» **TASK BRIEF**
Every line below that contains the word "UserInteraction" must be copied.
[PROVIDED ENTRIES]
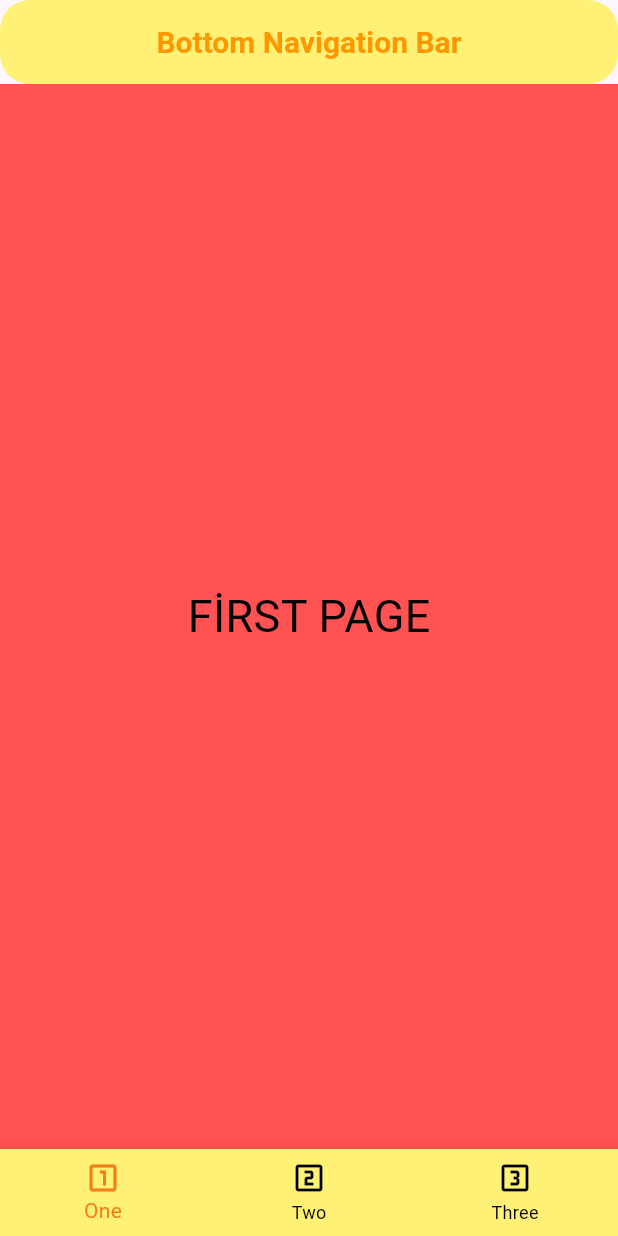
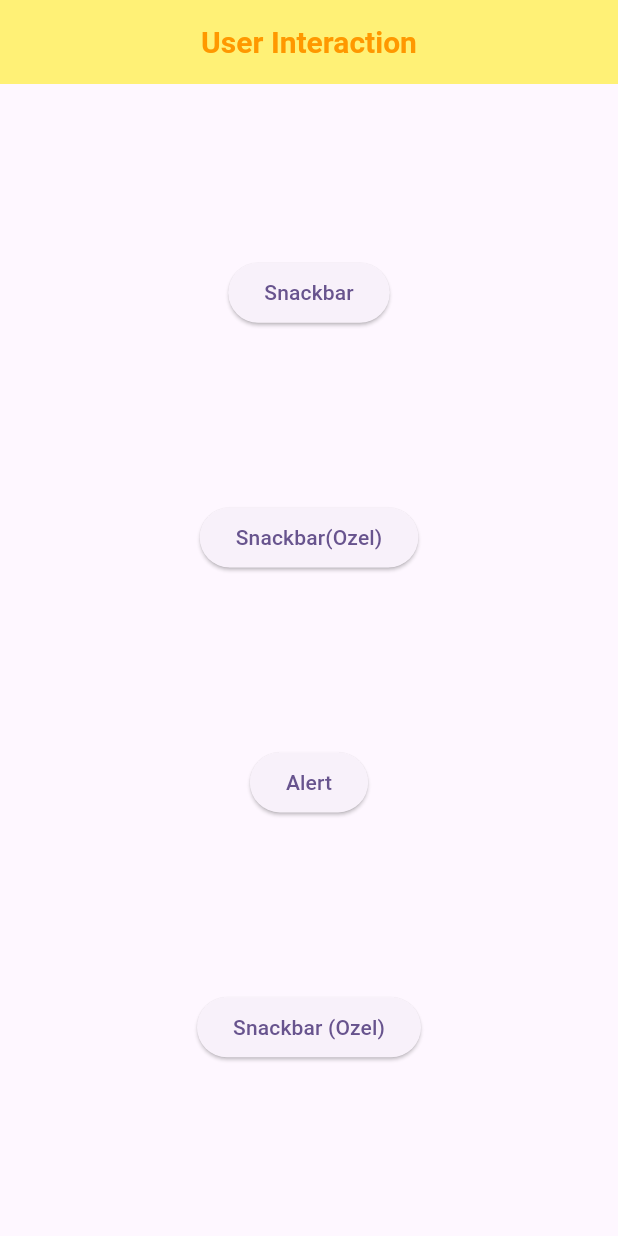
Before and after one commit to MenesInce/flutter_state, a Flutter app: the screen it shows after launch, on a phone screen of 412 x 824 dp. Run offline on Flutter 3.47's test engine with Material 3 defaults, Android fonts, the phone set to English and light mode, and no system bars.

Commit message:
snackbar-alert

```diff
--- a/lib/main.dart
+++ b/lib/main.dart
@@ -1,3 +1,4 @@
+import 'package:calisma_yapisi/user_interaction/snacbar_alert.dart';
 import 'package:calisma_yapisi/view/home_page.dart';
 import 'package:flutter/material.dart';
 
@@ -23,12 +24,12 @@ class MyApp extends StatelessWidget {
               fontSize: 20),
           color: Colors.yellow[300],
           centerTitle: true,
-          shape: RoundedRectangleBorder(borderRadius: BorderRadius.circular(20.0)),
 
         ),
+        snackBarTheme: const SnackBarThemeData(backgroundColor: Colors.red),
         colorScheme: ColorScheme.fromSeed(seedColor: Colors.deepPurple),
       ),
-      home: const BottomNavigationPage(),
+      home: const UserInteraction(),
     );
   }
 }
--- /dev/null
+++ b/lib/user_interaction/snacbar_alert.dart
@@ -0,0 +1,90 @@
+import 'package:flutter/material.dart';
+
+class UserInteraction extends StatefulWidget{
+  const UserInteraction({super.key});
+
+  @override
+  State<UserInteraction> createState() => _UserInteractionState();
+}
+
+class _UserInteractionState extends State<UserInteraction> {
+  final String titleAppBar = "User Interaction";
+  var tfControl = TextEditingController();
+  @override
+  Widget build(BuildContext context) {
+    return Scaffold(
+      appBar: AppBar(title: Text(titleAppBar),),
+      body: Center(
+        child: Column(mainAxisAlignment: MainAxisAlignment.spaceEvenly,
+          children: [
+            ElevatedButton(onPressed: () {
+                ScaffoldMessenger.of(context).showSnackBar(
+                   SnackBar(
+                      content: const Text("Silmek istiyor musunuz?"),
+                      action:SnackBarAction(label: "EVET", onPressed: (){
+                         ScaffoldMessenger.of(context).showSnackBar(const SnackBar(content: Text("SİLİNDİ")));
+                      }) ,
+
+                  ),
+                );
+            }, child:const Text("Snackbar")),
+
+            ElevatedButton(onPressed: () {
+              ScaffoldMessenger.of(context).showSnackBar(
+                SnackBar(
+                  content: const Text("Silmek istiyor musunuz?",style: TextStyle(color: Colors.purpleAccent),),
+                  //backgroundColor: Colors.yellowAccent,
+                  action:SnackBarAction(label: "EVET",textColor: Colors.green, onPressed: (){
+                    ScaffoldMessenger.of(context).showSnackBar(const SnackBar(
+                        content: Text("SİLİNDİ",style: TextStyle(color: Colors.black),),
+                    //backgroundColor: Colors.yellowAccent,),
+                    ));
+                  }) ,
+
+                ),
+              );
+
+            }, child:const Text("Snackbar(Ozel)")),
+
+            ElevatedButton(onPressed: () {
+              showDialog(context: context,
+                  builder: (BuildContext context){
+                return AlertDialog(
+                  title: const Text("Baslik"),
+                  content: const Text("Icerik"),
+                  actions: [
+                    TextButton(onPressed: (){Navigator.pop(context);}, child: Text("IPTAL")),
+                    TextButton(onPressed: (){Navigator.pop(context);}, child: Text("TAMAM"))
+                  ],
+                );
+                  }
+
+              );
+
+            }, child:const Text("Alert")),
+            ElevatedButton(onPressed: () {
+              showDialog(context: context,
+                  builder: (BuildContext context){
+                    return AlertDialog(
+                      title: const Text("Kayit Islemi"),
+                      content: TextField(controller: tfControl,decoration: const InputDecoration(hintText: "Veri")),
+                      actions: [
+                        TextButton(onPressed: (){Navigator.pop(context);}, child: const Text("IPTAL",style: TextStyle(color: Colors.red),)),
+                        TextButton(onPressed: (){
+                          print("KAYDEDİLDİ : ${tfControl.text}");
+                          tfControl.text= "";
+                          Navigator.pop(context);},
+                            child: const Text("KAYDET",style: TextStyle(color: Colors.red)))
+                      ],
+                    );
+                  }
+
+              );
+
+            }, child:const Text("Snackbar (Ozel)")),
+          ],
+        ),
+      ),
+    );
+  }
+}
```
[/PROVIDED ENTRIES]
[PROVIDED ENTRIES]
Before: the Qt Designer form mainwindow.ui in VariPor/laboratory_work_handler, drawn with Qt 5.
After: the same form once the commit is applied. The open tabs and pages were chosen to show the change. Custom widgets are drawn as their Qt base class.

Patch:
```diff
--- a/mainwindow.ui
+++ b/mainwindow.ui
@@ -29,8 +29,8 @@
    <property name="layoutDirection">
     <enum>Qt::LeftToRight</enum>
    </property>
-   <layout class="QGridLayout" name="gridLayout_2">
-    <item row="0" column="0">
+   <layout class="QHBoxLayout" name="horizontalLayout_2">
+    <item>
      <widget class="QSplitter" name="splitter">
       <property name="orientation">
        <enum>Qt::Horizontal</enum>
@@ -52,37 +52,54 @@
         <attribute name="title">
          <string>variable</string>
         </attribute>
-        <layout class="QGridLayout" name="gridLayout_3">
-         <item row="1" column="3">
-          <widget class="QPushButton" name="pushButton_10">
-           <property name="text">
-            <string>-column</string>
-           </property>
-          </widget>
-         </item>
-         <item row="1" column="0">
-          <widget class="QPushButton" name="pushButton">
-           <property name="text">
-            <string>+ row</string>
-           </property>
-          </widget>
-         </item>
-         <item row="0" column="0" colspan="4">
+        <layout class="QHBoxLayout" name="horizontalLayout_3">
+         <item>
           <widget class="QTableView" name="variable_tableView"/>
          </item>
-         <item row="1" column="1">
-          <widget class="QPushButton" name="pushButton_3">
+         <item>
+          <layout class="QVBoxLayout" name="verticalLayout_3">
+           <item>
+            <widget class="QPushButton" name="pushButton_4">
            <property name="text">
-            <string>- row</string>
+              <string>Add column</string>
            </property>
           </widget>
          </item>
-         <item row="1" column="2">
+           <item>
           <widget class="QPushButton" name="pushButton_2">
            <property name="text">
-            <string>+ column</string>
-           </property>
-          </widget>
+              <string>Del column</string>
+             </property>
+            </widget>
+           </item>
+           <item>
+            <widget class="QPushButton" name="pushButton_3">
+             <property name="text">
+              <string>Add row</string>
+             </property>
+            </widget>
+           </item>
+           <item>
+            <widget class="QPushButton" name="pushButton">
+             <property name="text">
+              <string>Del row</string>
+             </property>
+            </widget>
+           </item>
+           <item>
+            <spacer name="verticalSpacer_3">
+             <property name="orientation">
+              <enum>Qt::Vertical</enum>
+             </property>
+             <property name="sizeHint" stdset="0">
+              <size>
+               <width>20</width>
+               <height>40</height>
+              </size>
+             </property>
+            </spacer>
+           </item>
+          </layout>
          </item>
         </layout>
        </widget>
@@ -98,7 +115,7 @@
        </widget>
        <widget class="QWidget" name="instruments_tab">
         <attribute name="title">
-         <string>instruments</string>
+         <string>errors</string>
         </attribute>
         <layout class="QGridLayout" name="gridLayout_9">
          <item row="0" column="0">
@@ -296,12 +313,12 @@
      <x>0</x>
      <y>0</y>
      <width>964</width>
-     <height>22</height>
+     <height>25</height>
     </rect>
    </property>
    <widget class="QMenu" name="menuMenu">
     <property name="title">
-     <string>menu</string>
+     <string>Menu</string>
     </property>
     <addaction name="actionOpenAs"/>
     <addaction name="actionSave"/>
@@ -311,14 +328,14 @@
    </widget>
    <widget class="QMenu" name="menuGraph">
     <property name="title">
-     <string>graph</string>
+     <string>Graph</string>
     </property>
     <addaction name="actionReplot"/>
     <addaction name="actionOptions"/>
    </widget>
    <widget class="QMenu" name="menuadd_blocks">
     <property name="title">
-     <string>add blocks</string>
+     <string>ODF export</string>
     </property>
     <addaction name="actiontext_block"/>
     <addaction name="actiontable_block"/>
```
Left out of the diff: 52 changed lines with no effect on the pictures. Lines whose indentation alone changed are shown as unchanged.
[/PROVIDED ENTRIES]
[PROVIDED ENTRIES]
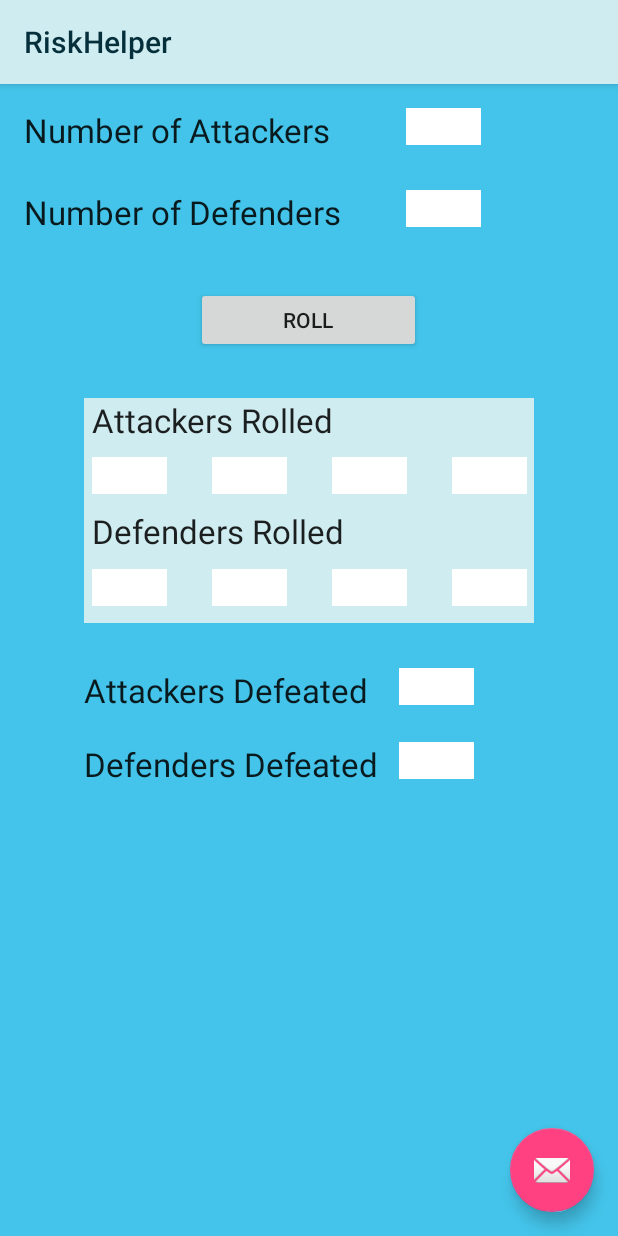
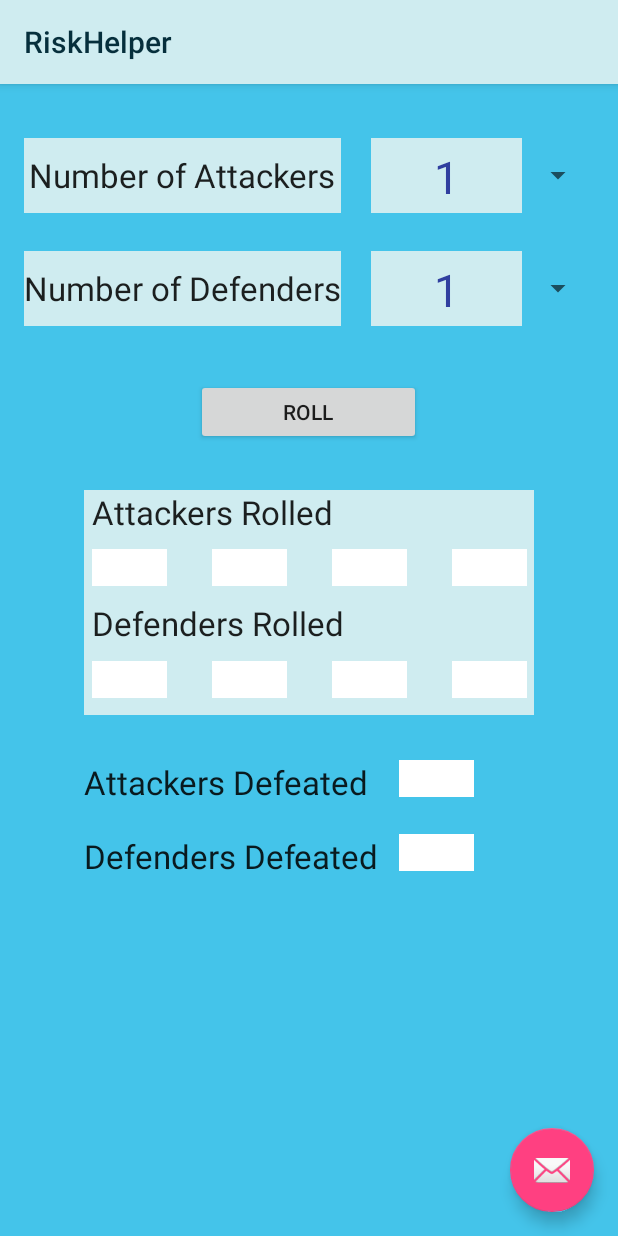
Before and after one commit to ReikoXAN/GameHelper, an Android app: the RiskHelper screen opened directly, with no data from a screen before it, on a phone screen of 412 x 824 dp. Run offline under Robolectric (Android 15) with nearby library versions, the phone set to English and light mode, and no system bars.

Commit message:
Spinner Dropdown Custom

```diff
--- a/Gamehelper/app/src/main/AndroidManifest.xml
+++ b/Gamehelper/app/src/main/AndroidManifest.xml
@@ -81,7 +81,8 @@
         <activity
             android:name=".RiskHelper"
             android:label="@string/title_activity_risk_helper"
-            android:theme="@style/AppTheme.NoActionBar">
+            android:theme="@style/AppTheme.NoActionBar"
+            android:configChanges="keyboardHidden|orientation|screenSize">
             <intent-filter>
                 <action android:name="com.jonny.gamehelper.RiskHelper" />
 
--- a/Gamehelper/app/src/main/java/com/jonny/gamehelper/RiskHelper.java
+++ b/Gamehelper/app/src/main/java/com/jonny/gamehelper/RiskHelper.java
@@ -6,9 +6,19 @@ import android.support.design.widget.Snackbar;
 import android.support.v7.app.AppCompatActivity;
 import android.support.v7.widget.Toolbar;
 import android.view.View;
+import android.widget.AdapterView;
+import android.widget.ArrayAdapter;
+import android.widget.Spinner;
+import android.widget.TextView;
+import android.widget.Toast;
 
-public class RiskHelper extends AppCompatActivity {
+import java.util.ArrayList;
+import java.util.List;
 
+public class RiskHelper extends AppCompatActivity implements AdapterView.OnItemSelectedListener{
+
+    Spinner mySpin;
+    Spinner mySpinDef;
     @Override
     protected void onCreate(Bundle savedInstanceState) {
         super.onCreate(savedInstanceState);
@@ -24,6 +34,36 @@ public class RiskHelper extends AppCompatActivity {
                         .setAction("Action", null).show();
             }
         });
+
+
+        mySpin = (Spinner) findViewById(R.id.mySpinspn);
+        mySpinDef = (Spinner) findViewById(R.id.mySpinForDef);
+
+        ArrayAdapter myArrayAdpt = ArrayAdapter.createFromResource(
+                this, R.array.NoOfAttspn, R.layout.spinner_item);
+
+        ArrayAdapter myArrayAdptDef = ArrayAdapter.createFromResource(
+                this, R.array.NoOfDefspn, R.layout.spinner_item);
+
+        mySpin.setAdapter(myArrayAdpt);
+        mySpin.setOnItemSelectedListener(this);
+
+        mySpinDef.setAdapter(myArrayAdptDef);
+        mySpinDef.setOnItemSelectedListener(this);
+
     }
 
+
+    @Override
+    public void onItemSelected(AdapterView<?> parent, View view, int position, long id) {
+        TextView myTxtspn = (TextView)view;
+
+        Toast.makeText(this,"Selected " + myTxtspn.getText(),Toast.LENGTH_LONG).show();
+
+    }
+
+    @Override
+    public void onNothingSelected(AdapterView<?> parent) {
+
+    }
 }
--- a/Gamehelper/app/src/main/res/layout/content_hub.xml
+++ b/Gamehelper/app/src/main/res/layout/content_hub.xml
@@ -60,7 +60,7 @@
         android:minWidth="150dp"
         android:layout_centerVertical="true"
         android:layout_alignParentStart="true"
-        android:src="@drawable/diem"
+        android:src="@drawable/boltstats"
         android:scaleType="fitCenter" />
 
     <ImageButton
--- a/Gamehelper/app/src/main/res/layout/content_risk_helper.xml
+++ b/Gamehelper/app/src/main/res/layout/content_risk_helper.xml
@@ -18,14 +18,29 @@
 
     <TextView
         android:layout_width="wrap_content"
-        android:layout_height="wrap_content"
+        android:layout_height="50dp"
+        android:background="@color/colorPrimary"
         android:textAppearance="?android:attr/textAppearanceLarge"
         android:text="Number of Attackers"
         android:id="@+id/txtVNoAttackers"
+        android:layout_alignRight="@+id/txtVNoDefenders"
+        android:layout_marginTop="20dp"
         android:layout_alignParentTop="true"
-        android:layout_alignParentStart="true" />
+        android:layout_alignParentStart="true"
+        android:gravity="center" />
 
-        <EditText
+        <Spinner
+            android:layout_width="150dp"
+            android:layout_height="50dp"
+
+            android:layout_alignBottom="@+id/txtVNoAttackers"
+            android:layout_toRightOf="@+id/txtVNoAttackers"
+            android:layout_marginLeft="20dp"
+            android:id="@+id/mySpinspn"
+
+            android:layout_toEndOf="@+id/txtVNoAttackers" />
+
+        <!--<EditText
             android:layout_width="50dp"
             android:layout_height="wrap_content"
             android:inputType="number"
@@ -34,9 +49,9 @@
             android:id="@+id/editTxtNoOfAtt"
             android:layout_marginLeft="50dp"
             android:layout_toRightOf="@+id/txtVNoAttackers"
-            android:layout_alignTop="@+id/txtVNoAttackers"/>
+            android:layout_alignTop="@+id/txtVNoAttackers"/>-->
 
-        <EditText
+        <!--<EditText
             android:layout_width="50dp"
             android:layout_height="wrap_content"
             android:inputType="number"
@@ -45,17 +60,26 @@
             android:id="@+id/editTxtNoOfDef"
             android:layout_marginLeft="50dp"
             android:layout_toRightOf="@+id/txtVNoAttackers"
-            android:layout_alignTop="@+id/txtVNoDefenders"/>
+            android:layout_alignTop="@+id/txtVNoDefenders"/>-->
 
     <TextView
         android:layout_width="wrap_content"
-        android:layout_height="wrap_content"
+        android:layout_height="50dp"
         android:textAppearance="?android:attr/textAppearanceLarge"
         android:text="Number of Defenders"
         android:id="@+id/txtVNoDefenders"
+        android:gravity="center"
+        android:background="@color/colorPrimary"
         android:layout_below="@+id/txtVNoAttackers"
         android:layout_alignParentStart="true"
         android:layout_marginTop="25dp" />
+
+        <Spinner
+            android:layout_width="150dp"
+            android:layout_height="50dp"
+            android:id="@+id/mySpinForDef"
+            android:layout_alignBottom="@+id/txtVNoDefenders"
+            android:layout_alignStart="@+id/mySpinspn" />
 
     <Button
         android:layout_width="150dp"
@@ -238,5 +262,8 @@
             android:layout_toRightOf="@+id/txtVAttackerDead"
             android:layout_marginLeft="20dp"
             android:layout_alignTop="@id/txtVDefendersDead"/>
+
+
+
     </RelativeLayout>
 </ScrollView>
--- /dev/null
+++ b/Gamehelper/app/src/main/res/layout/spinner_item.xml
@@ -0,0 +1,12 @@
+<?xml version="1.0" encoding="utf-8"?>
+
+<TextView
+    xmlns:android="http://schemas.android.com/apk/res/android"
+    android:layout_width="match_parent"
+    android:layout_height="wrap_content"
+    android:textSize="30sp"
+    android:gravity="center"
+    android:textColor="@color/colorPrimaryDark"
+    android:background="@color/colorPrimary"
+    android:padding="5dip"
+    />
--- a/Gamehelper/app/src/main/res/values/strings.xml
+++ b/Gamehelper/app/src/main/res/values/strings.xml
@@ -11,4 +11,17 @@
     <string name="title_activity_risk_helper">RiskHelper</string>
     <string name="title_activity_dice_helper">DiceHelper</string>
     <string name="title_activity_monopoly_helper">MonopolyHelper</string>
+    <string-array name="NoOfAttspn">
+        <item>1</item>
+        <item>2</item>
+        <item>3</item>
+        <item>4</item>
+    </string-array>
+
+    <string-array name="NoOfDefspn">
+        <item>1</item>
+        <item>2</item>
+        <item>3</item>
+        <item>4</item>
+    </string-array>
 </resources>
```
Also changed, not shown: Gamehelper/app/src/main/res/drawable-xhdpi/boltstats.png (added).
[/PROVIDED ENTRIES]
» **EXERCISE RESPONSE**
+      home: const UserInteraction(),
+class UserInteraction extends StatefulWidget{
+  const UserInteraction({super.key});
+  State<UserInteraction> createState() => _UserInteractionState();
+class _UserInteractionState extends State<UserInteraction> {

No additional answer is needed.